===== Records to process =====

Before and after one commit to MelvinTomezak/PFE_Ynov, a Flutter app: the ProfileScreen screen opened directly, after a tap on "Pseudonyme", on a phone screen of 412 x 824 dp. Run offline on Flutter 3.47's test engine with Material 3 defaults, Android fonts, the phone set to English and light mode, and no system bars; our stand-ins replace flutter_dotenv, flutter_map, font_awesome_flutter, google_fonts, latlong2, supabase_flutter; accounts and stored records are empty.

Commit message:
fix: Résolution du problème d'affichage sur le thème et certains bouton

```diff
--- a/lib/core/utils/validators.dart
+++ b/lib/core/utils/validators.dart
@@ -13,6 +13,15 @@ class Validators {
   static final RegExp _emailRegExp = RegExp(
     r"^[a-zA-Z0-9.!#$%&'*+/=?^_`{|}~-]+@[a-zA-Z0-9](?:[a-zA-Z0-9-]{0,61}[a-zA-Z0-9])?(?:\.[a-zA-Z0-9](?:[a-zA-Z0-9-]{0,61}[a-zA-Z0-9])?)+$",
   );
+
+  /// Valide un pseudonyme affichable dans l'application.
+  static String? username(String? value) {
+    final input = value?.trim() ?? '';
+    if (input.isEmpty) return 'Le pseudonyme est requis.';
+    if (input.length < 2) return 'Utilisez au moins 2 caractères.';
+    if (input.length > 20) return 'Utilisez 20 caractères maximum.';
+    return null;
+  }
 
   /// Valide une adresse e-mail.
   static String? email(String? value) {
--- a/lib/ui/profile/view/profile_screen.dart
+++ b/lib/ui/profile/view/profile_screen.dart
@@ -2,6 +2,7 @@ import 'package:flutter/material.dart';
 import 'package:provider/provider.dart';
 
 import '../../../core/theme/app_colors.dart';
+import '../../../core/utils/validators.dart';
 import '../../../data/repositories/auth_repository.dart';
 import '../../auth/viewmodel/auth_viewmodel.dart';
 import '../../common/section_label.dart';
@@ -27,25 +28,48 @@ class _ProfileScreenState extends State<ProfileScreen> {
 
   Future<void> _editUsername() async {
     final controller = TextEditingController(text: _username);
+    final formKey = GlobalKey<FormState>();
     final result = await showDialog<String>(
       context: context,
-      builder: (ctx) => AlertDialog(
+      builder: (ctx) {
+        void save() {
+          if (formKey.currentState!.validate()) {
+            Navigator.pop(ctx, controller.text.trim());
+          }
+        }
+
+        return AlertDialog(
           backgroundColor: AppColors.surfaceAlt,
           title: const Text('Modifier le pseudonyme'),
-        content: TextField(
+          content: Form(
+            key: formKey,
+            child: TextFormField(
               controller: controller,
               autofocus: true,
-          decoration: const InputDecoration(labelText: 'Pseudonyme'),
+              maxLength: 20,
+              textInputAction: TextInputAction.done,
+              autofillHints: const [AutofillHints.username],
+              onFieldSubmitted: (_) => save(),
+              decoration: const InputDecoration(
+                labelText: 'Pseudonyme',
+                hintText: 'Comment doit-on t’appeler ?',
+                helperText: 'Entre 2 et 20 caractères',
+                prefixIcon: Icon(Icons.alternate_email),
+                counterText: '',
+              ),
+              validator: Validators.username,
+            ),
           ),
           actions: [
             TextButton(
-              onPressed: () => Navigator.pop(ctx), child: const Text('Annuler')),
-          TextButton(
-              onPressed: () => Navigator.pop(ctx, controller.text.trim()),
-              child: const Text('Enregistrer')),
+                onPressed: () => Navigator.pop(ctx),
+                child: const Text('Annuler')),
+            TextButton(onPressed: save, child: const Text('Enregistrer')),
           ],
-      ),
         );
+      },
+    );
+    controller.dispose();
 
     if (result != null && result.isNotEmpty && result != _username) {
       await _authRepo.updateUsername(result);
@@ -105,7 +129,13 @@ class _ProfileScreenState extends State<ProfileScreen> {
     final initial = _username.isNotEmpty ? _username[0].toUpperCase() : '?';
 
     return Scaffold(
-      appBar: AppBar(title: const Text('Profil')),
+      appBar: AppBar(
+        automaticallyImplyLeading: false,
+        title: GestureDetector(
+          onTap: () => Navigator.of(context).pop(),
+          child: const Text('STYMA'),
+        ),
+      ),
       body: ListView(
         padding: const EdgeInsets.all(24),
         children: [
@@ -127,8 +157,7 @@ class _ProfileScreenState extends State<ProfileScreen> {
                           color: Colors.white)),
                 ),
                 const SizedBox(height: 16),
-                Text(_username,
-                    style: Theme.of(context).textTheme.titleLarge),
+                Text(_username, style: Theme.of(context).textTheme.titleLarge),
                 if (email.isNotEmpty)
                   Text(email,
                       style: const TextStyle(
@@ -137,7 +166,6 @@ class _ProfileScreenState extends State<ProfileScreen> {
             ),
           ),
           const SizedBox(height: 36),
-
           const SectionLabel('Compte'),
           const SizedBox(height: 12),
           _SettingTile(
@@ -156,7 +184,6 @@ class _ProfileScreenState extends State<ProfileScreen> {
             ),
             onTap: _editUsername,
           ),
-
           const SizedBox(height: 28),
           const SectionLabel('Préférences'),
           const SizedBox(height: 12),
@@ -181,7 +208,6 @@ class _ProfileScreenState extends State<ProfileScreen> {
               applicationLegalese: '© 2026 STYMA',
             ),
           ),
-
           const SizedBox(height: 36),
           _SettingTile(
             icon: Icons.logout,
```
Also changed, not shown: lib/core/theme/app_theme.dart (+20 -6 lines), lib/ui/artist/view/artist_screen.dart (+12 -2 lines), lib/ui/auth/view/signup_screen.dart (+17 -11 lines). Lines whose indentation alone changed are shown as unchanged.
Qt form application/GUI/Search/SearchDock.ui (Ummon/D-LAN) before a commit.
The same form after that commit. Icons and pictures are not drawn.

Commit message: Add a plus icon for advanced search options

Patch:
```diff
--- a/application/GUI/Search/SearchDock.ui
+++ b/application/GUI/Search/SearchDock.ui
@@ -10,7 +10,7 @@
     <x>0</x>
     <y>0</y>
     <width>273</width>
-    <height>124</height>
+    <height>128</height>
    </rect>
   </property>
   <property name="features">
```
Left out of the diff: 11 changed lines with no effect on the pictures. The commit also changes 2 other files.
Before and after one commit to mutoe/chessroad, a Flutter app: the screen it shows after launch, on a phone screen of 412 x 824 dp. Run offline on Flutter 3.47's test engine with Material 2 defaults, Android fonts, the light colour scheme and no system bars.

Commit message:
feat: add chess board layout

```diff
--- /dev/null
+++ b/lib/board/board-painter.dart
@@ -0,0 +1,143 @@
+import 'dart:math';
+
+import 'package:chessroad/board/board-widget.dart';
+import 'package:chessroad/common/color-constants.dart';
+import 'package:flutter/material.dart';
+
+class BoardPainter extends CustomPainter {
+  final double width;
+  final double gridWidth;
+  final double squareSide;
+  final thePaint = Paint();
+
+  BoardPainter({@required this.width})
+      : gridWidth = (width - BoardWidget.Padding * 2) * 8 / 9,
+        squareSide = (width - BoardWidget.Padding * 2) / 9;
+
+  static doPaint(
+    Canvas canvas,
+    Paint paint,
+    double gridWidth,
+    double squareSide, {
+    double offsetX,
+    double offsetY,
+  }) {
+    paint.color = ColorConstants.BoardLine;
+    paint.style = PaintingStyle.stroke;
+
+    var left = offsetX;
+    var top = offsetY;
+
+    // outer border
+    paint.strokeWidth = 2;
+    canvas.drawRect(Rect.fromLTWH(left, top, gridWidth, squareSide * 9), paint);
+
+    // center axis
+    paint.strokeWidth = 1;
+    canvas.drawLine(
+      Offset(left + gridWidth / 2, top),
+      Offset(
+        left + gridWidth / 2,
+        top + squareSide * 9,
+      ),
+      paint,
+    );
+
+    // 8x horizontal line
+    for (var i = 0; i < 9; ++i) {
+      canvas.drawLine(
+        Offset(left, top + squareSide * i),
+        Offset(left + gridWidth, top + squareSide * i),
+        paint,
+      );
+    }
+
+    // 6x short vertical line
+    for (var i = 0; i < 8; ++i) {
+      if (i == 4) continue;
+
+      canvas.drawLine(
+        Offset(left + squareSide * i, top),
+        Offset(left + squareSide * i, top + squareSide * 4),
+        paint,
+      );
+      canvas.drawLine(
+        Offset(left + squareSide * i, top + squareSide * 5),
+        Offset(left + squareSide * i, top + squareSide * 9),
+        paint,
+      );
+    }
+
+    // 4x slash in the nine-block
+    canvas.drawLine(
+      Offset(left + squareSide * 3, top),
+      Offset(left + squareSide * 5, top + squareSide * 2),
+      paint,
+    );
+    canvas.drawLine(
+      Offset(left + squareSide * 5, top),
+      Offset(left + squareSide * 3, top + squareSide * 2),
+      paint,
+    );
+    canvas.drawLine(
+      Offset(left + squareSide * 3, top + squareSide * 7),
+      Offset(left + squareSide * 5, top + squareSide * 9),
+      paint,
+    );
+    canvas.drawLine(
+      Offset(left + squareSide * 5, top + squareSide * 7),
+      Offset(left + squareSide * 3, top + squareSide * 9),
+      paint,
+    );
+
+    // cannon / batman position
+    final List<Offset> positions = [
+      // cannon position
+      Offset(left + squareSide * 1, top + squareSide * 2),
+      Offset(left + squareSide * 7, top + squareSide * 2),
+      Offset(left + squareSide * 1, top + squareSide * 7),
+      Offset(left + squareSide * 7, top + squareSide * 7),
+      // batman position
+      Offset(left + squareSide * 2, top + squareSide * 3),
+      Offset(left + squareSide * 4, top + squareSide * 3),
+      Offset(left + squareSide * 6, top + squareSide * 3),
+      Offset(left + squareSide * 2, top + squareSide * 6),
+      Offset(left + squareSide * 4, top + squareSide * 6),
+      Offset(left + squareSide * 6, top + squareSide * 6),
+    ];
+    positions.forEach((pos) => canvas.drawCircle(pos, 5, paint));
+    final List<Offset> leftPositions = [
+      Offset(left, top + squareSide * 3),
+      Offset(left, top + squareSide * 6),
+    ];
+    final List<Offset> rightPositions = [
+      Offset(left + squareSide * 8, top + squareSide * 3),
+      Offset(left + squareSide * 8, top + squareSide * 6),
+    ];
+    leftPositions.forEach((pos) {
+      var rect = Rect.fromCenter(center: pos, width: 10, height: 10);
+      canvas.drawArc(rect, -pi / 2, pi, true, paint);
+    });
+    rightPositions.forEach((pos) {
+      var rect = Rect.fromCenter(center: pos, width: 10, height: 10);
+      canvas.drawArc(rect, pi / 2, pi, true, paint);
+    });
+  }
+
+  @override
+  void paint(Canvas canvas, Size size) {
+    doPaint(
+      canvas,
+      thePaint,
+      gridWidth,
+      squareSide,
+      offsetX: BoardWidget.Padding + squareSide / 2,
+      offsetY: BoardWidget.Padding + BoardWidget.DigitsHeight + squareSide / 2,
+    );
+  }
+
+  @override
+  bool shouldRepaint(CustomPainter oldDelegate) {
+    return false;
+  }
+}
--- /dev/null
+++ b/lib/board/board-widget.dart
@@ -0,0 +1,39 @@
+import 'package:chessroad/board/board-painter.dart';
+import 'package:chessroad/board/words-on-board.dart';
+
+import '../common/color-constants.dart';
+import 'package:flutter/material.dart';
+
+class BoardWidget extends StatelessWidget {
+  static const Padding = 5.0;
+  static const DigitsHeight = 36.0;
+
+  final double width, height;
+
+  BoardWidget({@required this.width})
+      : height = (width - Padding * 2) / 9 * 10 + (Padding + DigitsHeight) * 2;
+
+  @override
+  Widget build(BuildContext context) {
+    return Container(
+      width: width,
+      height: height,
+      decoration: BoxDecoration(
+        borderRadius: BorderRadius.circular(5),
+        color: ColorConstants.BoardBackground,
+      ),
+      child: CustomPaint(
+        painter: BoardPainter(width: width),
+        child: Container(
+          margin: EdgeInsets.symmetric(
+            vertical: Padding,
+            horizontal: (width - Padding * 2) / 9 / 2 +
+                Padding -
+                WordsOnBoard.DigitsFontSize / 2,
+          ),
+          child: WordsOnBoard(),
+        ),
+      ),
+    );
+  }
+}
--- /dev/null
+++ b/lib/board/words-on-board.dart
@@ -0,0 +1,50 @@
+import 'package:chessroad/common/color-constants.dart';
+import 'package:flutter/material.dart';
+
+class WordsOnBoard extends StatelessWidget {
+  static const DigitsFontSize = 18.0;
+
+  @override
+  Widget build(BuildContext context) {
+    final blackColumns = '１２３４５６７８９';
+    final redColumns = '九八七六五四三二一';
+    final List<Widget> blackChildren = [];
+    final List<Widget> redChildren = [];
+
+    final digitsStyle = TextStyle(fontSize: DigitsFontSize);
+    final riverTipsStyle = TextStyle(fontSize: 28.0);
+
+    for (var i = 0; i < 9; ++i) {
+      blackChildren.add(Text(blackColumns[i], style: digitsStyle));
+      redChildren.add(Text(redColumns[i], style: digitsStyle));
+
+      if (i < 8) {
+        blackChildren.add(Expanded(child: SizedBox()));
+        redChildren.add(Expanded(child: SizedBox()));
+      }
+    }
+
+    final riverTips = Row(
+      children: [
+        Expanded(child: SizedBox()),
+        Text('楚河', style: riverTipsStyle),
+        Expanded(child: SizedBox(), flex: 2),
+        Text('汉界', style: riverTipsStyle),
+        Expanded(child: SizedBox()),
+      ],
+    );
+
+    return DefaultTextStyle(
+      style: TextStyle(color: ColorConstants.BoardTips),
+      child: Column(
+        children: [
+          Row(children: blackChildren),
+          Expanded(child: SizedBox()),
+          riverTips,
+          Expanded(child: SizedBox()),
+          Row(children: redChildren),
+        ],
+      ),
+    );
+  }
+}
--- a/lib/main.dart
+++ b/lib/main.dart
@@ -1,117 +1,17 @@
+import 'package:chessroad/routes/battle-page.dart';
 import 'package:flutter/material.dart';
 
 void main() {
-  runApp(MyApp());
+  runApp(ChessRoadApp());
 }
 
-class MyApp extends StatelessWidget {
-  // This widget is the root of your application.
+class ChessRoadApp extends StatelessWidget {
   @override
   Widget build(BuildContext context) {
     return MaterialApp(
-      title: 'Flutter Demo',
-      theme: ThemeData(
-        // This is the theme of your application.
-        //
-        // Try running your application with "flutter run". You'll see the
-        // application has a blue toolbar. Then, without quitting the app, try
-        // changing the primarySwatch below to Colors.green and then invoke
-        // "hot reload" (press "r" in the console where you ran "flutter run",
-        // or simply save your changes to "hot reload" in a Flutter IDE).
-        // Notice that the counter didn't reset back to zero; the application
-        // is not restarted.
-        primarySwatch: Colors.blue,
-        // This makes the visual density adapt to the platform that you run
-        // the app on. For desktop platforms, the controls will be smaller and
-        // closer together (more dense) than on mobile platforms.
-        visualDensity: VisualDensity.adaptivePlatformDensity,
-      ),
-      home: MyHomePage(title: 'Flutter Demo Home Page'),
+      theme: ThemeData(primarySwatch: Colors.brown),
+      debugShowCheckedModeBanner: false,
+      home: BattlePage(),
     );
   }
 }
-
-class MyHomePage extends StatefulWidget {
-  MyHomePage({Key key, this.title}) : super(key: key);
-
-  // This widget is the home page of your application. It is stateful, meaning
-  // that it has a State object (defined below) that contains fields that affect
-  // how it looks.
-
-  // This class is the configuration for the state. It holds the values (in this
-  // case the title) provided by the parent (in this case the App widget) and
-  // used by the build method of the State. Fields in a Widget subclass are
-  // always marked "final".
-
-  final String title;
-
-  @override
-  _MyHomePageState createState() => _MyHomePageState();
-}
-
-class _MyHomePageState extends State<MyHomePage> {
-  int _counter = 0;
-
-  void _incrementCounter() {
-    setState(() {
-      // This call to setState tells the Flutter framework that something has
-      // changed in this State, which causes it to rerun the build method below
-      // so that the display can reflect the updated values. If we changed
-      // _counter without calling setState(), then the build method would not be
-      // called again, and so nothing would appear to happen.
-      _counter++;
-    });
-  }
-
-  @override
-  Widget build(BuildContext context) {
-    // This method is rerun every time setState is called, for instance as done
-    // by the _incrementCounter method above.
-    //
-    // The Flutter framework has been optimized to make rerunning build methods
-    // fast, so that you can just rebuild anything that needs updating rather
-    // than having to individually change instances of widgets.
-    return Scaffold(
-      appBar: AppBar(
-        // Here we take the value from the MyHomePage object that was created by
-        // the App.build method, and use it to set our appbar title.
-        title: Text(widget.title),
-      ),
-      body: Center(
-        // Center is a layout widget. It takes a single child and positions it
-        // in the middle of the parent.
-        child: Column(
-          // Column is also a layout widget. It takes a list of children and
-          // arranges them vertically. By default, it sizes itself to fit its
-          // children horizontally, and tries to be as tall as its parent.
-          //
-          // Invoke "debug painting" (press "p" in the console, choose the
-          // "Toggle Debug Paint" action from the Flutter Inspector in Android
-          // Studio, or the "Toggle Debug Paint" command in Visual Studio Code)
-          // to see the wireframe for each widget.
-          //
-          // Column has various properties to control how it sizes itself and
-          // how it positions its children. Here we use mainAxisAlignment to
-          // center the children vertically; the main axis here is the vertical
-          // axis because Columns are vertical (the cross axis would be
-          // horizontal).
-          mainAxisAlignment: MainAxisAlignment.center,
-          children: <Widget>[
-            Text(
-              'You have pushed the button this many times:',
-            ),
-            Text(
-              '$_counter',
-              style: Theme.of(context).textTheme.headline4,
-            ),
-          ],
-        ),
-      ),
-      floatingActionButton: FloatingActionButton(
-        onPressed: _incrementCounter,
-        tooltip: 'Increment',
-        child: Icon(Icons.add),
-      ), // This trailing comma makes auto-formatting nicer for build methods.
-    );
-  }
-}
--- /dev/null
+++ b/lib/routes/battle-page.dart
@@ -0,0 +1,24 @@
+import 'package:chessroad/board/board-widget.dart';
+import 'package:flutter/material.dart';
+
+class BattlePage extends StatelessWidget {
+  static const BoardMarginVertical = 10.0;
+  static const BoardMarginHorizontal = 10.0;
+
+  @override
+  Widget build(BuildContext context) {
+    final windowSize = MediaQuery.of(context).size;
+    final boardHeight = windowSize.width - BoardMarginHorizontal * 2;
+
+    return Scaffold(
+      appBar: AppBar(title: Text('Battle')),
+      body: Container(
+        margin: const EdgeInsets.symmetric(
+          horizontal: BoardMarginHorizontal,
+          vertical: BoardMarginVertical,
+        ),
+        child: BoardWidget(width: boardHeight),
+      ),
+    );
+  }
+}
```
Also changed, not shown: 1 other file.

=====

§ **Exercise description**: Show all lines from the records above where the word "static" occurs.

§ **Result of the task**:
   static final RegExp _emailRegExp = RegExp(
+  static String? username(String? value) {
   static String? email(String? value) {
+  static doPaint(
+  static const Padding = 5.0;
+  static const DigitsHeight = 36.0;
+  static const DigitsFontSize = 18.0;
+  static const BoardMarginVertical = 10.0;
+  static const BoardMarginHorizontal = 10.0;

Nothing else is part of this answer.